In recently holding that post-petition interest on an unpaid tax debt not discharged by the bankruptcy proceedings remains, after bankruptcy, a personal liability of the debtor, the Supreme Court has fairly indicated the validity of the tax authority's recourse to the surplus here for the purpose of collecting tax penalties. See Bruning v. United States, 376 U.S. 358, 11 L. Ed. 2d 772, 84 S. Ct. 906 (1964). The petitioner says this decision is "inapposite and irrelevant to the case at bar in that it concerns post-petition interest exclusively and did not in any way deal with the question of penalties". But the holding cannot permit any logical distinction to be applied here. If a surplus remains available for the payment of post-petition interest, it should remain equally available for the payment of tax penalties. The Supreme Court was careful to point out that the traditional rule allowing interest only to the date of petition, even where tax claims were involved, had no application (at pp. 361-2):

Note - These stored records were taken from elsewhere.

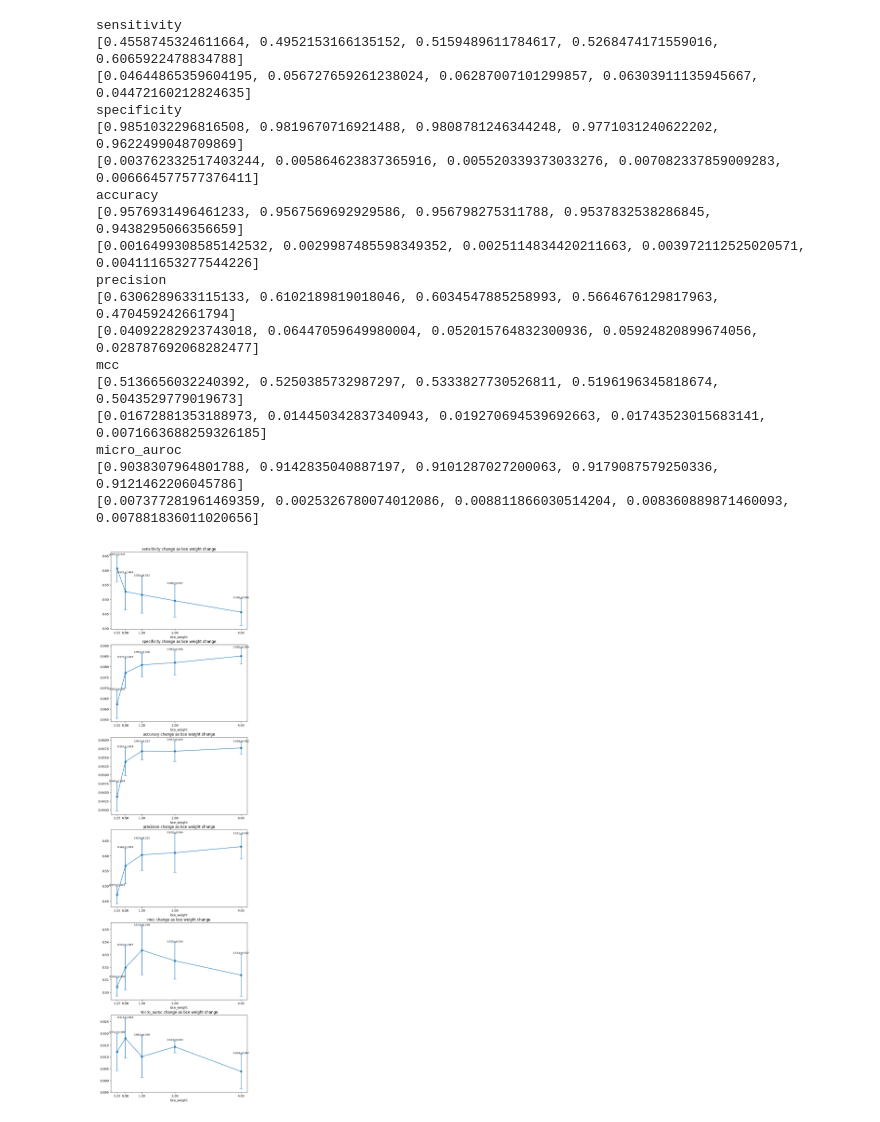
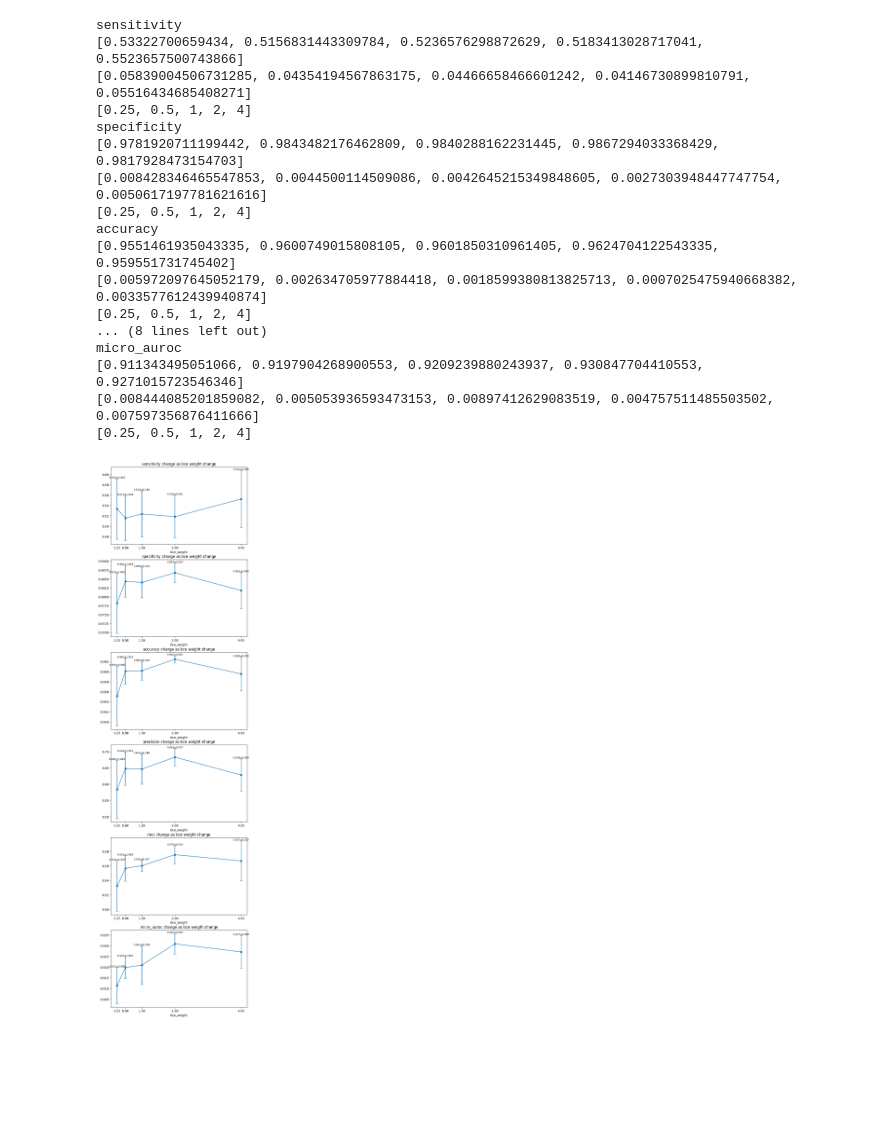
Before and after one commit to dlwocks31/atpbind, a Jupyter notebook: lmg_pretrained_pipeline_bce.ipynb, the cells around one changed output. Drawn from its saved outputs; the diff is of its cells as text; code cells hidden in the pictures; blank space fills up the shorter version.

```diff
--- a/lmg_pretrained_pipeline_bce.ipynb
+++ b/lmg_pretrained_pipeline_bce.ipynb
@@ -15,11 +15,12 @@ def statistics_per_key(list_of_dict):
         result[key] = [mean([i[key] for i in list_of_dict]), stdev([i[key] for i in list_of_dict])]
     return result
 
-result = []
+statistics = []
 for bce in bce_weights:
     trials = sum([i['trials'] for i in data if i['parameters']['bce_weight'] == bce], [])
     datas = []
     for trial in trials:
-        last_epoch = trial[1]
-        datas.append(last_epoch['data'])
-    result.append({'bce_weight': bce, 'statistics': statistics_per_key(datas)})
+        best_epoch = trial[-4]
+        datas.append(best_epoch)
+    statistics.append({'bce_weight': bce, 'statistics': statistics_per_key(datas)})
+    print(statistics[-1])
@@ -26,42 +33,41 @@ for bce in bce_weights:
 # %%
 import matplotlib.pyplot as plt
-
-bce_weights = [i['parameters']['bce_weight'] for i in data]
 
 metrics = ['sensitivity', 'specificity', 'accuracy', 'precision', 'mcc', 'micro_auroc']
 
 fig, axs = plt.subplots(6, figsize=(8, 32))
 
 for metric, ax in zip(metrics, axs):
     print(metric)
-    metric_avg = [i['statistics'][metric][0] for i in result]
-    metric_std = [i['statistics'][metric][1] for i in result]
+    metric_avg = [i['statistics'][metric][0] for i in statistics]
+    metric_std = [i['statistics'][metric][1] for i in statistics]
+    metric_bce_weights = [i['bce_weight'] for i in statistics]
     print(metric_avg)
     print(metric_std)
-    ax.errorbar(bce_weights, metric_avg, yerr=metric_std, fmt='-o', capsize=5)
+    print(metric_bce_weights)
+    ax.errorbar(metric_bce_weights, metric_avg, yerr=metric_std, fmt='-o', capsize=5)
     ax.set_title(f'{metric} change as bce weight change')
     ax.set_xlabel('bce_weight')
     ax.set_xticks(bce_weights)
 
     for weight, avg, std in zip(bce_weights, metric_avg, metric_std):
         ax.text(weight, avg+std, f'{avg:.3f}±{std:.3f}', ha='center', va='bottom', fontsize=8)
 # %% [output]
 sensitivity
-[0.4558745324611664, 0.4952153166135152, 0.5159489611784617, 0.5268474171559016, 0.6065922478834788]
-[0.04644865359604195, 0.056727659261238024, 0.06287007101299857, 0.06303911135945667, 0.04472160212824635]
+[0.53322700659434, 0.5156831443309784, 0.5236576298872629, 0.5183413028717041, 0.5523657500743866]
+[0.05839004506731285, 0.04354194567863175, 0.04466658466601242, 0.04146730899810791, 0.05516434685408271]
+[0.25, 0.5, 1, 2, 4]
 specificity
-[0.9851032296816508, 0.9819670716921488, 0.9808781246344248, 0.9771031240622202, 0.9622499048709869]
-[0.003762332517403244, 0.005864623837365916, 0.005520339373033276, 0.007082337859009283, 0.006664577577376411]
+[0.9781920711199442, 0.9843482176462809, 0.9840288162231445, 0.9867294033368429, 0.9817928473154703]
+[0.008428346465547853, 0.0044500114509086, 0.0042645215349848605, 0.0027303948447747754, 0.0050617197781621616]
+[0.25, 0.5, 1, 2, 4]
 accuracy
-[0.9576931496461233, 0.9567569692929586, 0.956798275311788, 0.9537832538286845, 0.9438295066356659]
-[0.0016499308585142532, 0.0029987485598349352, 0.0025114834420211663, 0.003972112525020571, 0.004111653277544226]
-precision
-[0.6306289633115133, 0.6102189819018046, 0.6034547885258993, 0.5664676129817963, 0.470459242661794]
-[0.04092282923743018, 0.06447059649980004, 0.052015764832300936, 0.05924820899674056, 0.028787692068282477]
-mcc
-[0.5136656032240392, 0.5250385732987297, 0.5333827730526811, 0.5196196345818674, 0.5043529779019673]
-[0.01672881353188973, 0.014450342837340943, 0.019270694539692663, 0.01743523015683141, 0.0071663688259326185]
+[0.9551461935043335, 0.9600749015808105, 0.9601850310961405, 0.9624704122543335, 0.959551731745402]
+[0.005972097645052179, 0.002634705977884418, 0.0018599380813825713, 0.0007025475940668382, 0.0033577612439940874]
+[0.25, 0.5, 1, 2, 4]
+... (8 lines left out)
 micro_auroc
-[0.9038307964801788, 0.9142835040887197, 0.9101287027200063, 0.9179087579250336, 0.9121462206045786]
-[0.007377281961469359, 0.0025326780074012086, 0.008811866030514204, 0.008360889871460093, 0.007881836011020656]
+[0.911343495051066, 0.9197904268900553, 0.9209239880243937, 0.930847704410553, 0.9271015723546346]
+[0.008444085201859082, 0.005053936593473153, 0.00897412629083519, 0.004757511485503502, 0.007597356876411666]
+[0.25, 0.5, 1, 2, 4]
-[figure, old version]
+[figure, new version]
```
Also changed, not shown: parts of 1 cell of this notebook, 2 other files.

"Finally, petitioner urges that we consider the present case in light of the decision in New York v. Saper, 336 U.S. 328, 93 L. Ed. 710, 69 S. Ct. 554. As to claims against the trustee in bankruptcy, the general rule for liquidation of the bankruptcy estate has long been that a creditor will be allowed interest only to the date of the petition in bankruptcy. Sexton v. Dreyfus, 219 U.S. 339, 55 L. Ed. 244, 31 S. Ct. 256. In New York v. Saper, supra, This Court held that the general rule applies to claims against the trustee for taxes as well as for other debts. But the instant case concerns the debtor's personal liability for post-petition interest on a debt for taxes which survives bankruptcy to the extent that it is not paid out of the estate. Petitioner asserts that the traditional rule which denies post-petition interest as a claim against the bankruptcy estate also applies to discharge the debtor from personal liability for such interest even if the underlying tax debt is not discharged by § 17.
We hold that it does not so apply."
The Government is correct in asserting that a holding against the District Director here would permit a debtor inconvenienced by tax penalties to do what the debtor did here - enter into an arrangement proceeding, thereby eliminating a valid tax liability, pay all creditors their full amounts, and, having avoided the tax penalties, distribute a surplus to its stockholders.
The Supreme Court made it clear in its Bruning decision (at p. 361) that the discharge in bankruptcy provision (§ 17) is not a compassionate section for debtors, but rather the manifestation of a congressional judgment that "certain problems - e.g., those of financing government - override the value of giving the debtor a wholly fresh start"; and one cannot overlook the consideration that "one reason for refusing to make taxes dischargeable is the desire to prevent tax evasion". See 83 Cong. Rec. 9106 (1938).
The petition to review the order of the Referee ...